Bruce Eckel's commencement address at Neumont University in Salt Lake City. The school is geared toward teaching Comp. Sci. Some excerpts:
We are in a young business. Primitive, really -- we don't know much about what works, and we keep thinking we've found the silver bullet that solves all problems. As a result, we go through these multi-year boom and bust cycles as new ideas come in, take off, exceed their grasp, then run out of steam. But some ideas seem to have staying power. For example, a lot of the ideas in agile methodologies seem to be making some real impacts in productivity and quality. This is because they focus more on the issues of people working together and less on technologies.
People issues. In software as well as life, People Issues rule. To condense further...

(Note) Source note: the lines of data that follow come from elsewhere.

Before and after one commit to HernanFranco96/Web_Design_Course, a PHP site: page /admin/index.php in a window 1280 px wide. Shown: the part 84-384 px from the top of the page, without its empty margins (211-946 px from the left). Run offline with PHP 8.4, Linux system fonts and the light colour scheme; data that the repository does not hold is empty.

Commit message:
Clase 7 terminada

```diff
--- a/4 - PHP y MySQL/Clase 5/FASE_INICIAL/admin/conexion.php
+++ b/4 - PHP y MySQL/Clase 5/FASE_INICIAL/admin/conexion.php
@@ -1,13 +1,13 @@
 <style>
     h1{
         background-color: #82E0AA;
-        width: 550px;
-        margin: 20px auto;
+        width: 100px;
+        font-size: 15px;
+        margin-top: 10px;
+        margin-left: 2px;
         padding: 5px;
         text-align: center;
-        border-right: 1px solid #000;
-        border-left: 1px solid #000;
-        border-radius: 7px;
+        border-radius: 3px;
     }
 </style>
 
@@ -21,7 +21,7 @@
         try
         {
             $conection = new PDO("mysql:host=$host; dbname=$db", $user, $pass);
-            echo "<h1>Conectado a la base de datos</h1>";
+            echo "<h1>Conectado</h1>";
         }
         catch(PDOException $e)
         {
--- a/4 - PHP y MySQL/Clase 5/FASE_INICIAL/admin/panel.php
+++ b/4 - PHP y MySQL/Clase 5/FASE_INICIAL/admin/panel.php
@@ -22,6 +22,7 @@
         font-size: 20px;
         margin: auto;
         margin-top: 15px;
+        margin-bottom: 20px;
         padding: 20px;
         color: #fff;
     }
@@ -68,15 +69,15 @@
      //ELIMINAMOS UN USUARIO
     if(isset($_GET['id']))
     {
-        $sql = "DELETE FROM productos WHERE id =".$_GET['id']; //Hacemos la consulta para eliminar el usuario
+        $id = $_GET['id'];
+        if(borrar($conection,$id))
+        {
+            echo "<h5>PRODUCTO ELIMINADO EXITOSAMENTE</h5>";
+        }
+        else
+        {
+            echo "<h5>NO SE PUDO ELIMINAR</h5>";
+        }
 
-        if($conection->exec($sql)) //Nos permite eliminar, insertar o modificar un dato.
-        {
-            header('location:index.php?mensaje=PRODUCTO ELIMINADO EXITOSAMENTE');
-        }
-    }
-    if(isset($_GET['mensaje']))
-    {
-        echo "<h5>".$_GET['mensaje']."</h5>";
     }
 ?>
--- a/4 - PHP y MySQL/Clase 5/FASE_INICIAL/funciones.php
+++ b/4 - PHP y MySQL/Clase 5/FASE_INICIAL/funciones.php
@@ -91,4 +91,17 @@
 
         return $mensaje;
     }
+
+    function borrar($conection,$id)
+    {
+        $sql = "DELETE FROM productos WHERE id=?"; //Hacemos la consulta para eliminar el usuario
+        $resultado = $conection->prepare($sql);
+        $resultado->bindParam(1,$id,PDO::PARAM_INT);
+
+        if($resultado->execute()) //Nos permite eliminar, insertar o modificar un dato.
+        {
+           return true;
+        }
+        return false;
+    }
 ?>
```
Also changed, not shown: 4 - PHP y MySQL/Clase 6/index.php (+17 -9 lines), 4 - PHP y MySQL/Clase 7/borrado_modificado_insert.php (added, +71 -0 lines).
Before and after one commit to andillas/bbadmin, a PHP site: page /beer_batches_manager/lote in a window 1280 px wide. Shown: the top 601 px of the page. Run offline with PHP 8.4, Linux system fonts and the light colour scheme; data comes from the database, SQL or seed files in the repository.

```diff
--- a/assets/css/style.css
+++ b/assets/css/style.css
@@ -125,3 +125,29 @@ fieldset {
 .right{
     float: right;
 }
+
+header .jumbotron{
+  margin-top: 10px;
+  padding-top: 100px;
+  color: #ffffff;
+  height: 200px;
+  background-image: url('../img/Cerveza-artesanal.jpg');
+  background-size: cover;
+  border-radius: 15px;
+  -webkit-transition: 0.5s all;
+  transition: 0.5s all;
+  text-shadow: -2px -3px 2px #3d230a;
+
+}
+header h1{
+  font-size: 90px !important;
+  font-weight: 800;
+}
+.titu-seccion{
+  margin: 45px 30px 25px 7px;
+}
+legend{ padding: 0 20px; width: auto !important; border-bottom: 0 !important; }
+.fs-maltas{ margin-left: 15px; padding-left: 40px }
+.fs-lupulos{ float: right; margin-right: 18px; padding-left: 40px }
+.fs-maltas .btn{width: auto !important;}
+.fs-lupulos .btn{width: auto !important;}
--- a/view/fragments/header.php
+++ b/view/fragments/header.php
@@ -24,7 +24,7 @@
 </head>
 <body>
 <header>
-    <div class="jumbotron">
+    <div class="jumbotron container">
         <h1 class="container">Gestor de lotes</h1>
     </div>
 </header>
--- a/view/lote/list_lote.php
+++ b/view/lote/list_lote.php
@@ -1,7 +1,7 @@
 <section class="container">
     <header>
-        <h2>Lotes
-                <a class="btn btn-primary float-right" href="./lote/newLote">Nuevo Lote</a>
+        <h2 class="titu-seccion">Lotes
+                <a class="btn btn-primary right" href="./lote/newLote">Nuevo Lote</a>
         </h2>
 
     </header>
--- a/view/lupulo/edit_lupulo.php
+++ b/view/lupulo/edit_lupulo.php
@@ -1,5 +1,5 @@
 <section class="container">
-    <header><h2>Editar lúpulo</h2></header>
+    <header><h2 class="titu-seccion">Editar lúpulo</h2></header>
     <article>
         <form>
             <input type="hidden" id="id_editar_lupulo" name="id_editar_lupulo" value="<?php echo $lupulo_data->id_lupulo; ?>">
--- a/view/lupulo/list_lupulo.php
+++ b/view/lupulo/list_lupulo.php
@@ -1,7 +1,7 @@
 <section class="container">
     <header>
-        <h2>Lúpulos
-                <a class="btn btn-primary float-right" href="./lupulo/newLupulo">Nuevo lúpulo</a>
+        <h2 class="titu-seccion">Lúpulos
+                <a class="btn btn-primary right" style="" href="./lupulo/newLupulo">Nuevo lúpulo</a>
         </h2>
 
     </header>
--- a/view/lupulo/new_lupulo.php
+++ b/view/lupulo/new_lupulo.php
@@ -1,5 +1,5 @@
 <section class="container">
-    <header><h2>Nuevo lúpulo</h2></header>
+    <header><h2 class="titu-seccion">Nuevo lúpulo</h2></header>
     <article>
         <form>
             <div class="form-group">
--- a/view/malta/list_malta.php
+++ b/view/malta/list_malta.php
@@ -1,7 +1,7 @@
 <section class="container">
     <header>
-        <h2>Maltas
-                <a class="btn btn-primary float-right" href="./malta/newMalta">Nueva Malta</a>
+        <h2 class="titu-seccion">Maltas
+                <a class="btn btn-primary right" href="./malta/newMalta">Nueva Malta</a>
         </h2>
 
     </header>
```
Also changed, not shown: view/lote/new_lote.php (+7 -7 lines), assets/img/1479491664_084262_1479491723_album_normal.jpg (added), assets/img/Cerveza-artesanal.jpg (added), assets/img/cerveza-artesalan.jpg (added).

A man I've learned much from, Gerald Weinberg, wrote his first couple of books on the technology of programming. Then he switched, and wrote or coauthored 50 more on the process of programming, and he is most famous for saying "no matter what they tell you, it's always a people problem."
A third way to look at this:
...there's one more very important maxim from Gerald Weinberg which doesn't really answer anything as much as gives you a way to understand what happens. He says: "Things are the way they are because they got that way ... one logical step at a time." It's the legendary frog in the saucepan. So from your fresh new perspective things might look ridiculous, but remember that each decision on the way was made by someone weighing the issues and making what seemed like the best choice at the time. This viewpoint doesn't solve the problem but it can make you more compassionate about the people who are stuck there.
This is worth taking the time to read.